By Sarah Dunton

A homage to the hardy bottlenose dolphins of the Moray Firth
Image provided by Sarah Dunton

The Moray Firth is home to about 200 bottlenose dolphins. The most northerly population in the world, making them a robust and hardy bunch of dolphins! This is the reason the Moray Firth has been designated a Special Area of Conservation (SAC) for bottlenose dolphins since March 2005.

I have lived on the Black Isle since 2006 and often walk along the beach at Chanonry Point from Rosemarkie, fondly know as the Dolphin Mile. As a landscape artist I work mainly in acrylics and I have painted this seascape many times capturing the beautiful and vivacious colours of the area. I choose to sew a dolphin for my journey stone to signify their importance to the area and I wanted to hint at their Celtic connection by adding an element of Celtic knots and loops. I decided to use a combination of bright, complimentary colours as I am known for my use of lively colours within my artwork.

Many thanks to Sarah Dunton for sharing with us the story behind her journey stone, created as part of the Tapestry of the Highlands and Islands.


Prior to the beginning of the stitching of each tapestry panel, each stitcher of the Tapestry of the Highlands and Islands was tasked with telling their interpretation of the 'Spirit of the Highlands and Islands' within a blank outline of a stone. The possibilities were truly endless - is it represented in the land? The people? A historical site? A favourite memory?
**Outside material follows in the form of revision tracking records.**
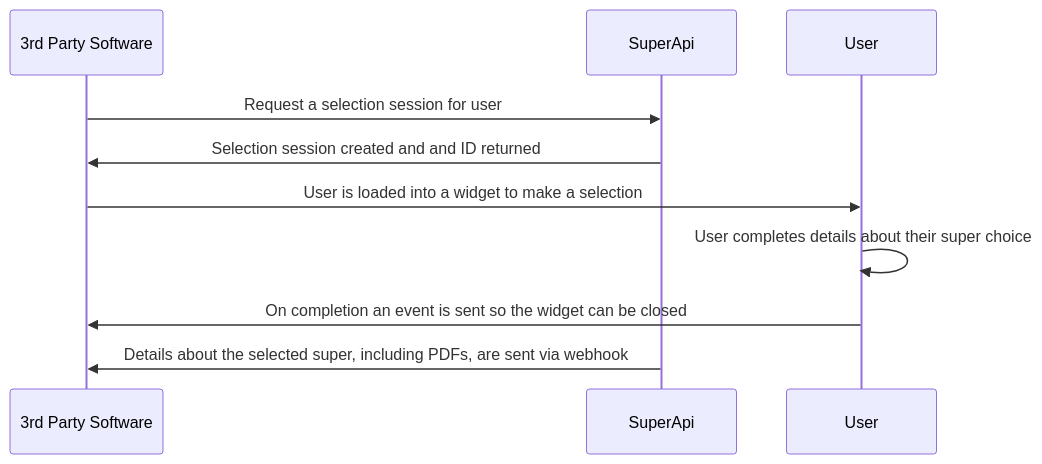
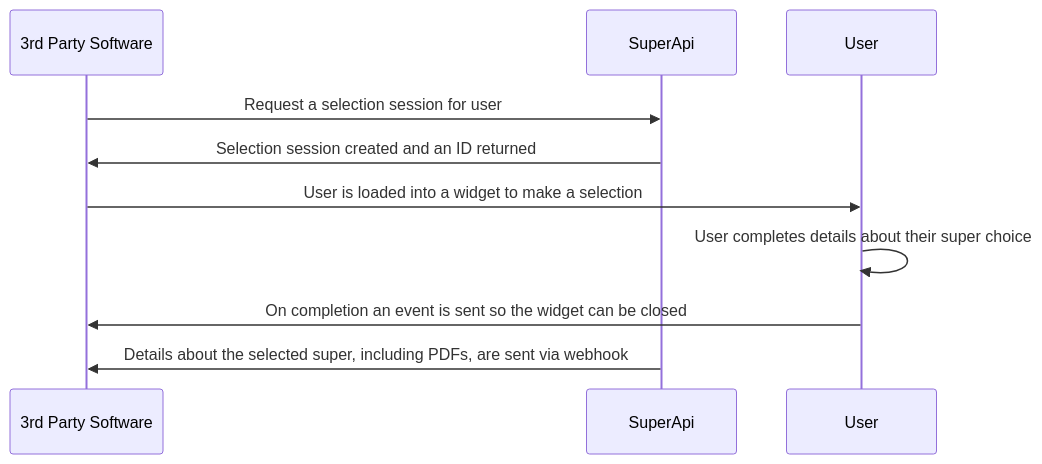
One commit to supersimplesuper/docs changed the diagram in website/docs/software_partners/explanations/overview/index.md. Above: the diagram before and after it, drawn with Mermaid. The commit also changed other lines of this file and 24 other files, not shown here.

````diff
--- a/website/docs/software_partners/explanations/overview/index.md
+++ b/website/docs/software_partners/explanations/overview/index.md
@@ -53,9 +53,9 @@
 ```mermaid
 sequenceDiagram
     3rd Party Software->>SuperApi: Request a selection session for user
-    SuperApi->>3rd Party Software: Selection session created and and ID returned
+    SuperApi->>3rd Party Software: Selection session created and an ID returned
     3rd Party Software->>User: User is loaded into a widget to make a selection
     User->>User: User completes details about their super choice
     User->>3rd Party Software: On completion an event is sent so the widget can be closed
     SuperApi->>3rd Party Software: Details about the selected super, including PDFs, are sent via webhook
 ```
````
In any case, each journey stone represents the connection between each individual stitcher, their story, and their own sense, or 'spirit', of place. Discover more of the stories behind the journey stones of the Tapestry of the Highlands and Islands here.